For many children and adults alike, what makes Purim Purim are the customs that turn it into a celebration of topsy-turviness. While sometimes entertaining and usually innocuous, these customs—drunkenness, farcical plays, costumes—remain a contentious matter in Jewish law and raise larger questions regarding the underlying meaning of the holiday.
The only raucous Purim custom with Talmudic roots is the notion of getting drunk on the holiday. The Talmud seems initially to encourage intoxication at Purim feasts, even as it cautions against the potential dangers. While some medieval figures continued to argue in favor of getting drunk—or, at the very least, getting tipsy—others strongly objected. The fear of inappropriate behavior led two prominent 20th century scholars, Rabbis Yisrael Kagan and Yehiel Epstein, to advocate against it, a position hard to ignore given the many dangerous alcohol-related incidents that take place yearly.
Another controversial custom is the performance of parodic plays—Purimspiels—or Purim Torah, an activity that uses the style and content of legal discourse to make jokes. Even when well-intentioned, the line between humor and irreverence can be crossed, and the frequency of personal insult from these jests has led many to object to them. This was particularly true when students would mock their teachers, with many contending that such denigration of Torah scholars is never permitted, even if the teachers previously consented.
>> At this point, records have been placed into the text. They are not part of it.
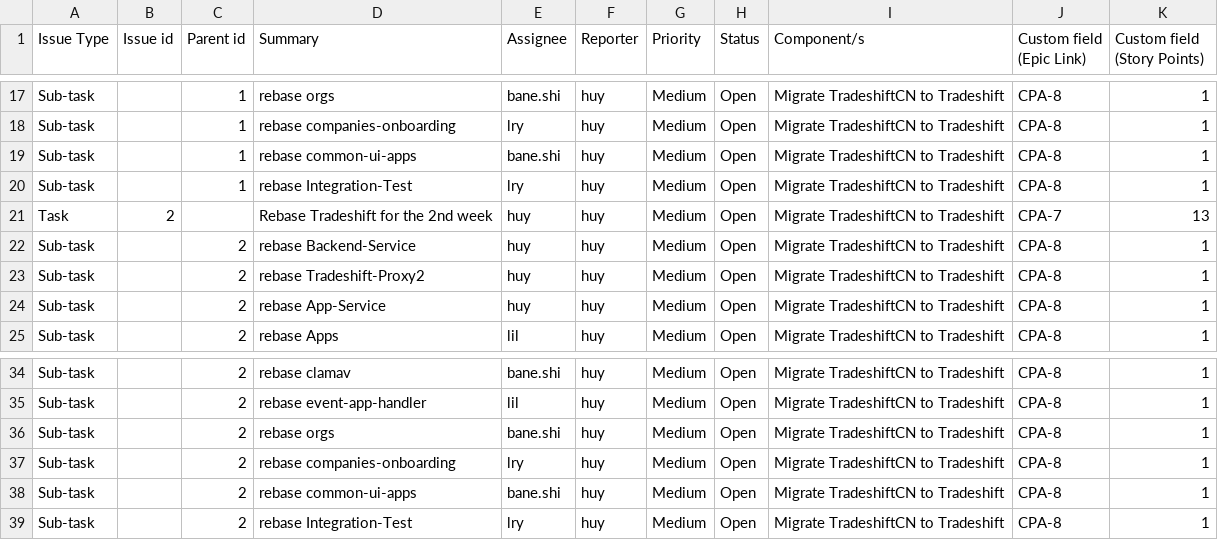
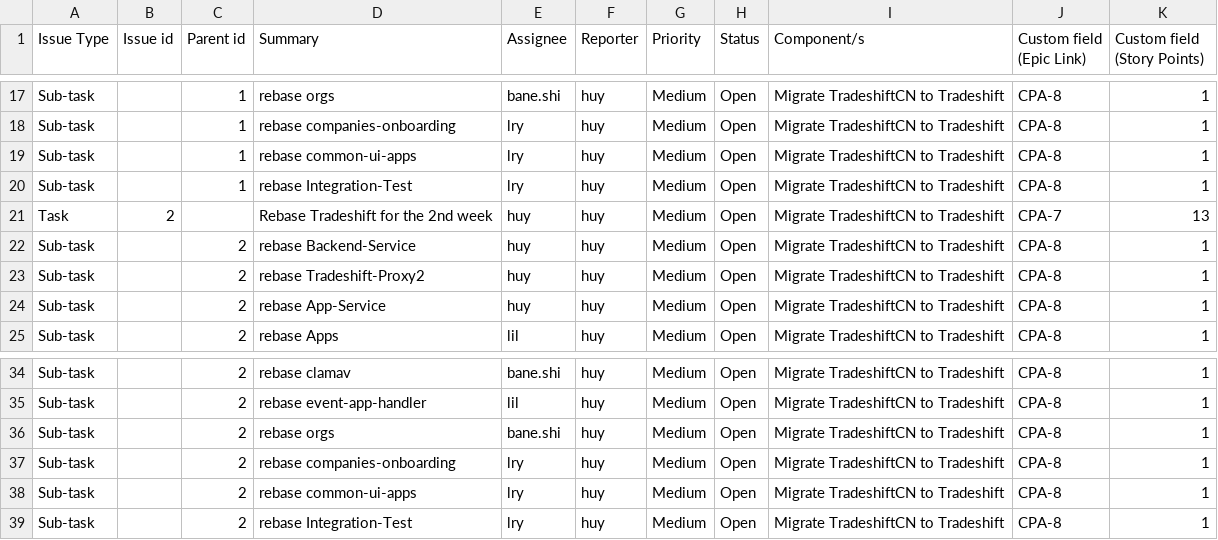
Before and after one commit to TradeshiftCN/tradeshift-rebase-toolkit, a CSV file: scripts/rabase-tasks.csv, drawn as a sheet; only a part is shown, gaps mark what is left out.

```diff
--- a/scripts/rabase-tasks.csv
+++ b/scripts/rabase-tasks.csv
@@ -18,3 +18,3 @@ Sub-task,,1,rebase orgs,bane.shi,huy,Medium,Open,Migrate TradeshiftCN to Tradesh
 Sub-task,,1,rebase companies-onboarding,lry,huy,Medium,Open,Migrate TradeshiftCN to Tradeshift,CPA-8,1
-Sub-task,,1,rebase common-ui-apps,bane.shi,huy,Medium,Open,Migrate TradeshiftCN to Tradeshift,CPA-8,1
+Sub-task,,1,rebase common-ui-apps,lry,huy,Medium,Open,Migrate TradeshiftCN to Tradeshift,CPA-8,1
 Sub-task,,1,rebase Integration-Test,lry,huy,Medium,Open,Migrate TradeshiftCN to Tradeshift,CPA-8,1
@@ -37,3 +37,3 @@ Sub-task,,2,rebase orgs,bane.shi,huy,Medium,Open,Migrate TradeshiftCN to Tradesh
 Sub-task,,2,rebase companies-onboarding,lry,huy,Medium,Open,Migrate TradeshiftCN to Tradeshift,CPA-8,1
-Sub-task,,2,rebase common-ui-apps,bane.shi,huy,Medium,Open,Migrate TradeshiftCN to Tradeshift,CPA-8,1
+Sub-task,,2,rebase common-ui-apps,lry,huy,Medium,Open,Migrate TradeshiftCN to Tradeshift,CPA-8,1
 Sub-task,,2,rebase Integration-Test,lry,huy,Medium,Open,Migrate TradeshiftCN to Tradeshift,CPA-8,1
```
Also changed, not shown: 3 other files.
Purim costumes originated as a medieval folk custom in Ashkenazic lands, leaving rabbinic scholars to discuss the propriety of the practice. One prominent discussion was written by a 15th century German scholar who had moved to Padua. He permitted the wearing of masks, despite the opposition of some earlier figures, and even justified men and women wearing clothing of the opposite gender, despite the biblical prohibition against cross-dressing. This ruling was affirmed in the authoritative code of Jewish law by Rabbi Moshe Isserles, who further permitted donning costumes with shatnez (clothing made from prohibited cloth combinations), since the intent was to celebrate Purim, and not to inappropriately benefit from the forbidden behavior. As Yaakov Spiegel has documented, cross-dressing costumes were a phenomenon at many medieval holiday and life cycle celebrations, including Simhat Torah and weddings, even as they sometimes drew rabbinic condemnation.
Where does the practice of dressing up come from? Some have speculated that it commemorates how Mordechai was dressed in regal clothing, a clear turning point in the plot of the Purim story. Others believe that hiding one’s identity symbolizes how God’s hand was involved in the miraculous salvation, even though His name is never explicitly mentioned in the text of the story. Noting that Esther similarly hid her own identity, Zohar Hanegbi further contends that perhaps the intention is to mimic the many costume parties of the story. Whatever its commemorative message might be, several rabbis and historians have claimed that this folk custom imitated medieval European Christian carnivals (e.g. Fastnacht or Mardi Gras) which took place at around the same season. If true, this would be akin to the development of the contemporary American custom of Hanukkah presents during the “holiday season.”
Still, many have had reservations. The 17th century Italian scholar Shmuel Abuhab viewed the wearing of costumes as a form of debauchery that detracted from the religious joy that one should feel on the holiday. Some particularly discouraged the pious from donning costumes, while others, like Rabbi Ovadya Yosef, banned cross-dressing for all.
Costumes that are in good taste, however, remain within the letter of the law and the scope of historical practice. Yet it behooves us to recall the meaning given to the custom by the Hasidic sage Avraham Yehoshua Heschel of Apt. He noted that a person experiences joy and laughter when confronted with something unexpected, like a familiar friend who suddenly appears looking different. This was the experience of the Jewish people in the time of Mordechai and Esther, whose expected day of massacre was suddenly turned into a holiday. As the Bible declares, “Ve-Nahafokh Hu”—the opposite happened, and the Jews got their enemies in their power. In our topsy-turvy world, in which the Jewish people face many challenges, perhaps this is the message to recall as we dress our children in their favorite costume.
This essay was adapted from A Guide to the Complex: Contemporary Halakhic Debates (Maggid), winner of a 2014 National Jewish Book Award.
Rabbi Dr. Shlomo M. Brody is the executive director of Ematai and the author of Ethics of Our Fighters: A Jewish View on War and Morality (Maggid Books).